President Barack Obama will kick off his final Thanksgiving in the White House this week by participating in age-old American tradition: the turkey pardon. 

The National Thanksgiving Turkey Presentation, which may have started as early as 1863 with Abraham Lincoln or as late as 1947 with Harry Truman, has become a strange, annual duty of the commander-in-chief. The event itself is simple, with a short speech before the turkey gets formally saved from the Thanksgiving table. In Obama's case, the pardon is an opportunity to share some fowl dad jokes.

"Time flies, even if turkeys don’t," he said last year, according to Politico. "I know some folks think this tradition is a little silly. I do not disagree. But I do enjoy this chance to wish America a happy Thanksgiving."

This year's National Thanksgiving Turkey Presentation is scheduled for Wednesday at 2:40 p.m. EST, according to a White House news release. It will take place in the Rose Garden and be broadcast live here.

Two lucky birds will travel from the Iowa Turkey Federation to the pardon in Washington, D.C. Obama will select one, and it will remain unnamed until the ceremony, according to the Des Moines Register. Afterward, both birds will retire to a place called "Gobblers Rest" at Virginia Tech.

Visitors can see the birds Friday and Saturday from 10 a.m. to 4 p.m. EST at the Livestock Judging Pavilion at 445 Plantation Road in Blacksburg, Virginia, the Augusta Free Press reported. Virginia Tech staff and students will ultimately take care of the pardoned birds.

"The turkeys’ presence will help further promote the connections of modern animal agriculture, the important role our land-grant research universities play in developing techniques to help feed a hungry world, the historic observance of the traditions of Thanksgiving and the continuing importance of agriculture in our nation’s economy," according to the National Turkey Federation's presidential turkey website.
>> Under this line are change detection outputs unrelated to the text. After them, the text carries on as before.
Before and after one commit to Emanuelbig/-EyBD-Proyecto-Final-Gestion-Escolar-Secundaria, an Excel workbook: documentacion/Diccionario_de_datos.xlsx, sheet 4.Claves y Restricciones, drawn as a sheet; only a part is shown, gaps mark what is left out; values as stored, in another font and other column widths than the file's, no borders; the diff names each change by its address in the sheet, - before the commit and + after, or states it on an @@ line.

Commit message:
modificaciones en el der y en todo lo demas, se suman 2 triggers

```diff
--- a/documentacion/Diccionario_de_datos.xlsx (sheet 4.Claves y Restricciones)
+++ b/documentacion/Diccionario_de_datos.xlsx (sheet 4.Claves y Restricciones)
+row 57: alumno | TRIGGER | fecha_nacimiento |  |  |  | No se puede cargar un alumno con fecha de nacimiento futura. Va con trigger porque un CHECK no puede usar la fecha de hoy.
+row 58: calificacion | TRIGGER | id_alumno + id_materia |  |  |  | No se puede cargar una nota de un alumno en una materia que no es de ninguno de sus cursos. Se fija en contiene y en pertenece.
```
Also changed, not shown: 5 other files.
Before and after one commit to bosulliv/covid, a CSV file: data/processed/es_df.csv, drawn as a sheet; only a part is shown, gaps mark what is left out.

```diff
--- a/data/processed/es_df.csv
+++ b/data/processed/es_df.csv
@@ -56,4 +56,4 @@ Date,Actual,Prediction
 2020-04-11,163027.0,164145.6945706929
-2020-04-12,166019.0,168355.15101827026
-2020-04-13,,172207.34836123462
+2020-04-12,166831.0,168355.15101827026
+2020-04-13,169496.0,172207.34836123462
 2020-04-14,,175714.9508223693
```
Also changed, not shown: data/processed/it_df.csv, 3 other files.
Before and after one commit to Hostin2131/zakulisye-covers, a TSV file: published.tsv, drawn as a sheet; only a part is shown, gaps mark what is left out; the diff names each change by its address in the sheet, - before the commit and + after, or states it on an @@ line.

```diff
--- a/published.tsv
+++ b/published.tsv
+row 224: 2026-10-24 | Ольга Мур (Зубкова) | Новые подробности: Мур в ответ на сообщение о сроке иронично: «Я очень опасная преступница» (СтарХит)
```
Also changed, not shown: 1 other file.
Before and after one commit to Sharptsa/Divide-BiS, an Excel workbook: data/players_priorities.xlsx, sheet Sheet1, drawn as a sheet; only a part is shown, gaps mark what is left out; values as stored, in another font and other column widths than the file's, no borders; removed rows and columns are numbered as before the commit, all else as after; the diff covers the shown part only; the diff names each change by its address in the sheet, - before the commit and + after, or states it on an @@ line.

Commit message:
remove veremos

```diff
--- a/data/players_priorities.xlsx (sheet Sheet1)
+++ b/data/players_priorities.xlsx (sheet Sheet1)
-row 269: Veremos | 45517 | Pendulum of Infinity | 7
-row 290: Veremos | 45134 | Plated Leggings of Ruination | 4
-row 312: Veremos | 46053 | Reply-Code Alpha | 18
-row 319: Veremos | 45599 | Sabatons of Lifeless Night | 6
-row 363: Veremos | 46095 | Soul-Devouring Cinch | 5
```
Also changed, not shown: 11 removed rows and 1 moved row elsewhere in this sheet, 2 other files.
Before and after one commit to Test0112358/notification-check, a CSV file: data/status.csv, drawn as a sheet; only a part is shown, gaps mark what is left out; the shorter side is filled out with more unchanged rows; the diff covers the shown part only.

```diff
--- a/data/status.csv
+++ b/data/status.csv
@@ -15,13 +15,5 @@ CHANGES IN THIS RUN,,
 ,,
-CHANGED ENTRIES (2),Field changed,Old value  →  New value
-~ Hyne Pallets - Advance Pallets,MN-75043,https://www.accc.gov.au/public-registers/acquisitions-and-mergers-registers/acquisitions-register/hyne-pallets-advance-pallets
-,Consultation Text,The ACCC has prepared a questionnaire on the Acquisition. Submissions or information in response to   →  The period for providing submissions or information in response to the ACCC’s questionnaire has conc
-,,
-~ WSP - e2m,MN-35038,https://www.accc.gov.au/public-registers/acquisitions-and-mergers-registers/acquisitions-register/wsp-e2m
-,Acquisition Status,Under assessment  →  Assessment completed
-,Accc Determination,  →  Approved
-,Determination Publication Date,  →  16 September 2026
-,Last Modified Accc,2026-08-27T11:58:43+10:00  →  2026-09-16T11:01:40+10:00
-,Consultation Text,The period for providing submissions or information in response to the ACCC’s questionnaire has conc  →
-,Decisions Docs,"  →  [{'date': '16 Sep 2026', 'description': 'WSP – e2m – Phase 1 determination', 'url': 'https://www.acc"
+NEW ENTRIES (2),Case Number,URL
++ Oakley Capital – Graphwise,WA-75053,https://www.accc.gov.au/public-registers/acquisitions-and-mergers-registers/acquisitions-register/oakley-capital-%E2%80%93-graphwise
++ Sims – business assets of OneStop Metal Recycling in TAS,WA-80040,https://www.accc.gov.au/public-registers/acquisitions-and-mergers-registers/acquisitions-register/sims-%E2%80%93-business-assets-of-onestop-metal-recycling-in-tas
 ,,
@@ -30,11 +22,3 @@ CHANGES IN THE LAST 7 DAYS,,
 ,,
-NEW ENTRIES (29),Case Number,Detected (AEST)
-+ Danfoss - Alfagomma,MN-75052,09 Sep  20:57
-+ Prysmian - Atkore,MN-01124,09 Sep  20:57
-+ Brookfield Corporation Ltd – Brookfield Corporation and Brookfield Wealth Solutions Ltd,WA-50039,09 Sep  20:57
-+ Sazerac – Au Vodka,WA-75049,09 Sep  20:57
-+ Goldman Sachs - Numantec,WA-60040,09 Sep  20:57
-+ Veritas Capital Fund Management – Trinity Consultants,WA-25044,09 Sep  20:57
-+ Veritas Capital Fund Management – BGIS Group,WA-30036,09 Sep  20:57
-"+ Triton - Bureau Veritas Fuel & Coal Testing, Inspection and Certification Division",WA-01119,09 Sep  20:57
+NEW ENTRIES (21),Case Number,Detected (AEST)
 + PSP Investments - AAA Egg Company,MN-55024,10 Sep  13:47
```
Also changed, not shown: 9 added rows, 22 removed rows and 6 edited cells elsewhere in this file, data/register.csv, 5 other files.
Elsewhere in the United States, residents will eat an estimated 46 million turkeys on Thanksgiving, CNN reported.